Apr 28, 2003 (07:04 AM EDT)
Follow Your interests
Read the Original Article at InformationWeek
Gerry Cohen's mother told him to go to engineering school. It was the 1950's and that was the thing to do.
"President Eisenhower talked about an engineering gap, that we don't have enough engineers, and our country is falling behind," Cohen says. "Every mother said 'you have to go to engineering school. If you're an engineer you'll have a job.' " So, like many others who listened to their mothers, Cohen got a degree in engineering, graduating from City College of New York in the late 1950s. A decade later, he recalls, many engineers were unemployed because the schools had produced a surplus.
Cohen went on to found Information Builders, a software company of which he is now president, and he uses his out-of-college experience to shed light on today's job market for technology workers. A few years ago, universities were luring students saying computer-science graduates were earning $48,000 their first year out of college. Today, starting salaries are in the mid-$30,000s. "Everyone was building up budgets for computer-sciences schools, but that was a mistake," Cohen says. "Fashions in what colleges are graduating are probably lagging what the real world needs. [People shouldn't] choose a profession that looks attractive because everyone is getting into it."
So now the industry is in a correction phase, and many IT grads are unemployed. Programmers are being particularly hurt by the growing trend in offshore outsourcing that is moving once high-paying jobs, like Java programming, to other countries. Those jobs probably won't come back. Corporate budget cuts also are ravaging the consulting industry. But that doesn't mean that all IT jobs are commodities, says Cohen. Networking efforts still need to be done domestically, for instance. And maintaining technology is keeping more people employed than building new technologies.
However, Cohen says there could be consequences from the offshore movement that mirror globalization trends in other industries. First, programmers could unionize as other skilled workforces have in the past, though he's doubtful that will happen. Congress could ask for protection in the form of tariffs, much like it does for the steel industry. There also could be a backlash from large service companies that demand that all federal government IT contracts done by workers in the United States.
As for technology standardization eroding the market for specialized IT workers--there's not a chance of that happening, says Cohen. Technology such as Web services is getting more complicated, not less. "Just look at the size of the user manual to run WebSphere, he says. "And you need a whole bookshelf to understand .Net. The technology is complicated and there are new niches for new jobs, but they just aren't catching on big enough yet."
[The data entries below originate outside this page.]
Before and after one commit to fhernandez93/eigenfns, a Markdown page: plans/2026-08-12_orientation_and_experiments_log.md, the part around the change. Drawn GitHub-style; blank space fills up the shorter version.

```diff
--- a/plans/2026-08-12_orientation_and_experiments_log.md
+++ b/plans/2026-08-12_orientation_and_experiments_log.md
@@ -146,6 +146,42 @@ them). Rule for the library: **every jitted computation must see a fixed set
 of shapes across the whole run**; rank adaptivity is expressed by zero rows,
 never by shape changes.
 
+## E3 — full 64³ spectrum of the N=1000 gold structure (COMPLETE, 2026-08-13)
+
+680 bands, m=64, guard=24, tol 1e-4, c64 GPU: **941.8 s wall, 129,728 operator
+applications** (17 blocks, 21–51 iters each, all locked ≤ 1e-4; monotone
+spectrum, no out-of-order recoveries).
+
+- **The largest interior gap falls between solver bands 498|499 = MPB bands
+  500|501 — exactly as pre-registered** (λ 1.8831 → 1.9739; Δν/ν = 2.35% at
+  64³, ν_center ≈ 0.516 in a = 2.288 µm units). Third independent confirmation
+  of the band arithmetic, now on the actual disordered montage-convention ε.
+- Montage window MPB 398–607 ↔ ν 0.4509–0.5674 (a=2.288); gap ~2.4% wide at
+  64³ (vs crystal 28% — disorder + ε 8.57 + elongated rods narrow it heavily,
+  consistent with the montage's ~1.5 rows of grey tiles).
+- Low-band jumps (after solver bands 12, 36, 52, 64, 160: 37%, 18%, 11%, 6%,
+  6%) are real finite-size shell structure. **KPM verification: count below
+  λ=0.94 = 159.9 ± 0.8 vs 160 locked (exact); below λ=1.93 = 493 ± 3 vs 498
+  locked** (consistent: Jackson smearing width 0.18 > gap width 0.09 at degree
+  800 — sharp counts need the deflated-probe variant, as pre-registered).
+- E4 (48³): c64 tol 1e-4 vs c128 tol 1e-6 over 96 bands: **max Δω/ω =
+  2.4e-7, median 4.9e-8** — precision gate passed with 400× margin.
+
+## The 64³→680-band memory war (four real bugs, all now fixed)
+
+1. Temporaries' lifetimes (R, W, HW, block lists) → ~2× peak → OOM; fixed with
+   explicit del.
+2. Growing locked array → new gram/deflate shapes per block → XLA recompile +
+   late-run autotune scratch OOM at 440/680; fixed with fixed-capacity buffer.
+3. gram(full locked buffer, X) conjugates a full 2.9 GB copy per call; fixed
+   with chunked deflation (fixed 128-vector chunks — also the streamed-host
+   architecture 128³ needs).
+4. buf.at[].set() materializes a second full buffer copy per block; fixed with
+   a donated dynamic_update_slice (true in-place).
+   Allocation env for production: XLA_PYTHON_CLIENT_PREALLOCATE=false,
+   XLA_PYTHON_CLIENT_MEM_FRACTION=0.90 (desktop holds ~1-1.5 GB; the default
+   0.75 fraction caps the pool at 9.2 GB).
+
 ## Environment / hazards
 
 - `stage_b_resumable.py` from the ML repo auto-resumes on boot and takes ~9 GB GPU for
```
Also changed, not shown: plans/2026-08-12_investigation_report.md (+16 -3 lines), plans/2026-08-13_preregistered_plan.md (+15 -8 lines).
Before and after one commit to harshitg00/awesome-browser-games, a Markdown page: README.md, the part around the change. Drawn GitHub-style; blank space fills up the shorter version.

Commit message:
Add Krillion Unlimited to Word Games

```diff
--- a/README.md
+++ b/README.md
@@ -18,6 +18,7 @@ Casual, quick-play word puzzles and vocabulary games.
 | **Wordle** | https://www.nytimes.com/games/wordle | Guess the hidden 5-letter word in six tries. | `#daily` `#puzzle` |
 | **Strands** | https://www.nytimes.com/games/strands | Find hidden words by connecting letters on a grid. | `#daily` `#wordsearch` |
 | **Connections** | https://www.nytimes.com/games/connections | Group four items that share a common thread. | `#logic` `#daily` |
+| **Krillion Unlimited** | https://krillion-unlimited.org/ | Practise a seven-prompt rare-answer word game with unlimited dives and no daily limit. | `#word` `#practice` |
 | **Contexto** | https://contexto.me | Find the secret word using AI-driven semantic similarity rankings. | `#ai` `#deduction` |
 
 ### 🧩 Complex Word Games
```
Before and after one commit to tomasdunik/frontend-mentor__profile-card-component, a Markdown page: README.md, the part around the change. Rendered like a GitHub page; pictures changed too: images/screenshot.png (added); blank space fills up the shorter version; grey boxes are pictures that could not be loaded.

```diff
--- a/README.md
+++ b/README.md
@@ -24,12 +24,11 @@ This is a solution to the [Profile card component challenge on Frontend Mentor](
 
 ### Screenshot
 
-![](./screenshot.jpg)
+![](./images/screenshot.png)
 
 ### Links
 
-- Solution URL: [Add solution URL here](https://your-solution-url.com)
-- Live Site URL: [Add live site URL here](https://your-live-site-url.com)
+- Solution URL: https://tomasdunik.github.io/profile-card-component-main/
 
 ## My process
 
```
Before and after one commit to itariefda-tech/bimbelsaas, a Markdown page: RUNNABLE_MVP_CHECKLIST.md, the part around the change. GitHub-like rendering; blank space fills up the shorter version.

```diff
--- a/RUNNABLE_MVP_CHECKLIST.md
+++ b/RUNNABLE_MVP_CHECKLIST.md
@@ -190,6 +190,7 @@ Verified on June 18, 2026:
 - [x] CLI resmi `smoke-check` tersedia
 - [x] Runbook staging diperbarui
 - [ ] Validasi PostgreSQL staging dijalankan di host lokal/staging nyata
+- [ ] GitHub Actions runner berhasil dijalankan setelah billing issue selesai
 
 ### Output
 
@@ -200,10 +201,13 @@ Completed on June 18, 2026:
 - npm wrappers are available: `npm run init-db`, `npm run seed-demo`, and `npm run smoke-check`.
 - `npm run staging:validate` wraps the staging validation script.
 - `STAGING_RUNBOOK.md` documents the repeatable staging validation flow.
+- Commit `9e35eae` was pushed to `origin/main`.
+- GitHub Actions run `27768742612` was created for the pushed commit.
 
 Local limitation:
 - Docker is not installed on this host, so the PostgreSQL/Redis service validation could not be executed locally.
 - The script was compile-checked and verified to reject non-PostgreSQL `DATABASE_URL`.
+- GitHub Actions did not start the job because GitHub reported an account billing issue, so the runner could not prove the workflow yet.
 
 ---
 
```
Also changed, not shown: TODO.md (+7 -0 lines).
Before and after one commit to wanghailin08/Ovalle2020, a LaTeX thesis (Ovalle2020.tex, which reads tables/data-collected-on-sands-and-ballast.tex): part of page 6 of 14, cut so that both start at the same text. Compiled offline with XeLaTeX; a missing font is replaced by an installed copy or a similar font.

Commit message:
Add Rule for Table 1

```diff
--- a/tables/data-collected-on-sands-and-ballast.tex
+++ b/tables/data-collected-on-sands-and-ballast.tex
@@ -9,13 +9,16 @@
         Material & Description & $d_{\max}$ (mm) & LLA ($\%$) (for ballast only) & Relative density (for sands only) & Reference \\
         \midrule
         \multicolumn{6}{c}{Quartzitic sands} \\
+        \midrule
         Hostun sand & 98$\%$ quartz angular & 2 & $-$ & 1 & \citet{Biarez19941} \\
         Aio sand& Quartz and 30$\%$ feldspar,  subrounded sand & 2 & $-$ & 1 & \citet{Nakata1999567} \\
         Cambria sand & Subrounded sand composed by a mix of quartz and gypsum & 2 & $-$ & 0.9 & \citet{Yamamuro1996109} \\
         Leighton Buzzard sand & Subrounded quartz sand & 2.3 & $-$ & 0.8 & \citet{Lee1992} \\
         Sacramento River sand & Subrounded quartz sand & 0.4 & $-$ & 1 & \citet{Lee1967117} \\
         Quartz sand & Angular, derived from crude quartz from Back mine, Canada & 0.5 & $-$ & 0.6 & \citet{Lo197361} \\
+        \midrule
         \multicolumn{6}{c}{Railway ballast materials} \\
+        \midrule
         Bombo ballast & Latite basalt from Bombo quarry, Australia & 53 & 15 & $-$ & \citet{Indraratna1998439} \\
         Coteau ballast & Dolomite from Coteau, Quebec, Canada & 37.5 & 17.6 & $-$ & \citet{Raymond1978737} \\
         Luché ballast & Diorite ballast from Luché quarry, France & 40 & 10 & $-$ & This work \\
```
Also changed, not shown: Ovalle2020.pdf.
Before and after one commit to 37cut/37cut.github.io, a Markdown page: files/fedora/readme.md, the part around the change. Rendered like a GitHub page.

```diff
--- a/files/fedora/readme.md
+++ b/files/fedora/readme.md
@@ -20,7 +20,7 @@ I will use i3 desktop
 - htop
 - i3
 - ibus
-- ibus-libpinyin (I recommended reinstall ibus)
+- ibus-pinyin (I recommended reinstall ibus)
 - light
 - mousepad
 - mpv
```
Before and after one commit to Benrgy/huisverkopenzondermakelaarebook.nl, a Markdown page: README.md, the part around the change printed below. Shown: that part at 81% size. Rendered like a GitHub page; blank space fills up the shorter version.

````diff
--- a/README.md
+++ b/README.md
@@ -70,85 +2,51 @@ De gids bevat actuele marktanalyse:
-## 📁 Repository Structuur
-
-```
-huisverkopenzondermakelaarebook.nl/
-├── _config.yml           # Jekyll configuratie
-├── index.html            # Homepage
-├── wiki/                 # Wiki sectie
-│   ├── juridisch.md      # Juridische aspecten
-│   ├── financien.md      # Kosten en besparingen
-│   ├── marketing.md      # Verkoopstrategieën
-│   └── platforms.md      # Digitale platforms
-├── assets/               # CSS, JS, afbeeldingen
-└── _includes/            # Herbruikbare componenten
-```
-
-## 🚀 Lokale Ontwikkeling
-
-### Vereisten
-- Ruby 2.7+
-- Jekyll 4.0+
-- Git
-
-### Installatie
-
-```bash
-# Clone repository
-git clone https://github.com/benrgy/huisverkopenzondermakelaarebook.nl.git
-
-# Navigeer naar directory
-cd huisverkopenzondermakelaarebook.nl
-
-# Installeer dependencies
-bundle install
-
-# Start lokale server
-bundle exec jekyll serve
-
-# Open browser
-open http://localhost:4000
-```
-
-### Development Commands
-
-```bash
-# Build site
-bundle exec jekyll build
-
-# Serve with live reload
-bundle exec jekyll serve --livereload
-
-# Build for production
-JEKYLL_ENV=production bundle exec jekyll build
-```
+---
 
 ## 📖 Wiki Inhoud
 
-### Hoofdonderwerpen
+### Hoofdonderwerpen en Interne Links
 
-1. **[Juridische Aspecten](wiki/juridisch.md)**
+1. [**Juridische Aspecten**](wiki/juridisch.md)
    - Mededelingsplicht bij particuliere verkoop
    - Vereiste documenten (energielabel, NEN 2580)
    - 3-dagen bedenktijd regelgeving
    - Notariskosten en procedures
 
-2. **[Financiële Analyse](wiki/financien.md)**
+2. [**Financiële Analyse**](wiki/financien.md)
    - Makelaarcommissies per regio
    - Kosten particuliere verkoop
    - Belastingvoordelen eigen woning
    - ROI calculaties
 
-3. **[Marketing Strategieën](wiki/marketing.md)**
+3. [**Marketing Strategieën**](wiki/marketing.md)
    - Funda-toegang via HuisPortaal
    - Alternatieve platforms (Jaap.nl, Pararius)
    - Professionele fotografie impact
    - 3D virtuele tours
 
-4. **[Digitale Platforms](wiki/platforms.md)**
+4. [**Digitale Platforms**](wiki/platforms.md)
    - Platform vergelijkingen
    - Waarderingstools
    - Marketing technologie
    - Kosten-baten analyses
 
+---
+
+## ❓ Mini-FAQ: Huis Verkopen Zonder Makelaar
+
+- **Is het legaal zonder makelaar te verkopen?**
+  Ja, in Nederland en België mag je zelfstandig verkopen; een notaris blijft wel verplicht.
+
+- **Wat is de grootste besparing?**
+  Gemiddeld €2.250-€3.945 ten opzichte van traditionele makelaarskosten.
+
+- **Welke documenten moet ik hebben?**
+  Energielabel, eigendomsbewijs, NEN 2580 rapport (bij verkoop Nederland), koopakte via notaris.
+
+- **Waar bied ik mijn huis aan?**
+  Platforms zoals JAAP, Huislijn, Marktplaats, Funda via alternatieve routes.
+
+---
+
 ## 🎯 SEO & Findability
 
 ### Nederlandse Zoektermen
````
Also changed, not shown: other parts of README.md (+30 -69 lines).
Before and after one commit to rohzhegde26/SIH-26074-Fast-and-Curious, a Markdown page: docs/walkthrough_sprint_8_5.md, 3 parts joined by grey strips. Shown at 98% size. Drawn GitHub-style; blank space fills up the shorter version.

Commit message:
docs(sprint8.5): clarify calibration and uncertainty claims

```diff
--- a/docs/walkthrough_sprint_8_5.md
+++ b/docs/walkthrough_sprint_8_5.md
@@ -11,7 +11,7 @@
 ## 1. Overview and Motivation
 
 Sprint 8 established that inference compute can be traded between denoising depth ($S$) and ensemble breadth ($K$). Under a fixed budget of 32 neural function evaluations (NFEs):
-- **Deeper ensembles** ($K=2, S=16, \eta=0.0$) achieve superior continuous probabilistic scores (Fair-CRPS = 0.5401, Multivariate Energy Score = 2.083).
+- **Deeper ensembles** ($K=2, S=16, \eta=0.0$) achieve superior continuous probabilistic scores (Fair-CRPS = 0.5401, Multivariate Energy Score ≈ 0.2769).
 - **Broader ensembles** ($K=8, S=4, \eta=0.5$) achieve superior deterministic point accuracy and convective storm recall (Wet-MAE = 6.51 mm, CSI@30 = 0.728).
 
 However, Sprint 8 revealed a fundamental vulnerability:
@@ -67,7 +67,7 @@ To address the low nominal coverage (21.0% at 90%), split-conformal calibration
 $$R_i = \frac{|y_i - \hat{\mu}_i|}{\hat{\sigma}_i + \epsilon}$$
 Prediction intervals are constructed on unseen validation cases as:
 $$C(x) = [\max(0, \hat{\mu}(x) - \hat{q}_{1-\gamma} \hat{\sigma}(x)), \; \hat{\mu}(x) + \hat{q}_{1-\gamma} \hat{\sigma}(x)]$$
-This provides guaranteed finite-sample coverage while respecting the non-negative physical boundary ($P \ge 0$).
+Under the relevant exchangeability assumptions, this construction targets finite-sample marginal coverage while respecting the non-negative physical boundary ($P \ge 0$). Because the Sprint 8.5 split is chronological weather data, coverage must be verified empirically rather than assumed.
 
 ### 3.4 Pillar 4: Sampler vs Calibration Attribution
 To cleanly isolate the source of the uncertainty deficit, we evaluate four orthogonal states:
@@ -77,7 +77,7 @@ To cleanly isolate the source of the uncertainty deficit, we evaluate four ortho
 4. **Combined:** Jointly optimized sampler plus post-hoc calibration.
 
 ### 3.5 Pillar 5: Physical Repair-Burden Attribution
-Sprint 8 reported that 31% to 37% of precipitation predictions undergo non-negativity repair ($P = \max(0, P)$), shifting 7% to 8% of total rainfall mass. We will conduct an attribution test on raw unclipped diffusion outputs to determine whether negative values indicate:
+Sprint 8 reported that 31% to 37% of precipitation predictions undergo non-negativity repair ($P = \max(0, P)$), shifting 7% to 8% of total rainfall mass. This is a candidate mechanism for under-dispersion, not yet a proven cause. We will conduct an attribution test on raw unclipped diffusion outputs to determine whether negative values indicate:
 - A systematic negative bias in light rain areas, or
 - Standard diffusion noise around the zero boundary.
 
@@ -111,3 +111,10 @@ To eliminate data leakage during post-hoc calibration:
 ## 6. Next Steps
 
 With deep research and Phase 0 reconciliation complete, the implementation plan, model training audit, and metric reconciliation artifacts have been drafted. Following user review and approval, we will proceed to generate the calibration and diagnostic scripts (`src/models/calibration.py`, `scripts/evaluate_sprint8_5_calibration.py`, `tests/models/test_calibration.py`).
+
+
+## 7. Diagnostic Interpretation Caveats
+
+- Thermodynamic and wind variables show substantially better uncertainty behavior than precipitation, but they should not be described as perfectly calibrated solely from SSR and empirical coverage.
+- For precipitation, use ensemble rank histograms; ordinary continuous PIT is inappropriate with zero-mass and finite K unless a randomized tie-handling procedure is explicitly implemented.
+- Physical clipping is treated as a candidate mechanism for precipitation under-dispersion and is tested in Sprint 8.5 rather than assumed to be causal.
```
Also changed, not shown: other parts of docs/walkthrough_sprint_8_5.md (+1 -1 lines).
That hopefully will change when the economy recovers. In the meantime, Cohen tells the next generation of college grads to look away from the trendy careers and follow their interests.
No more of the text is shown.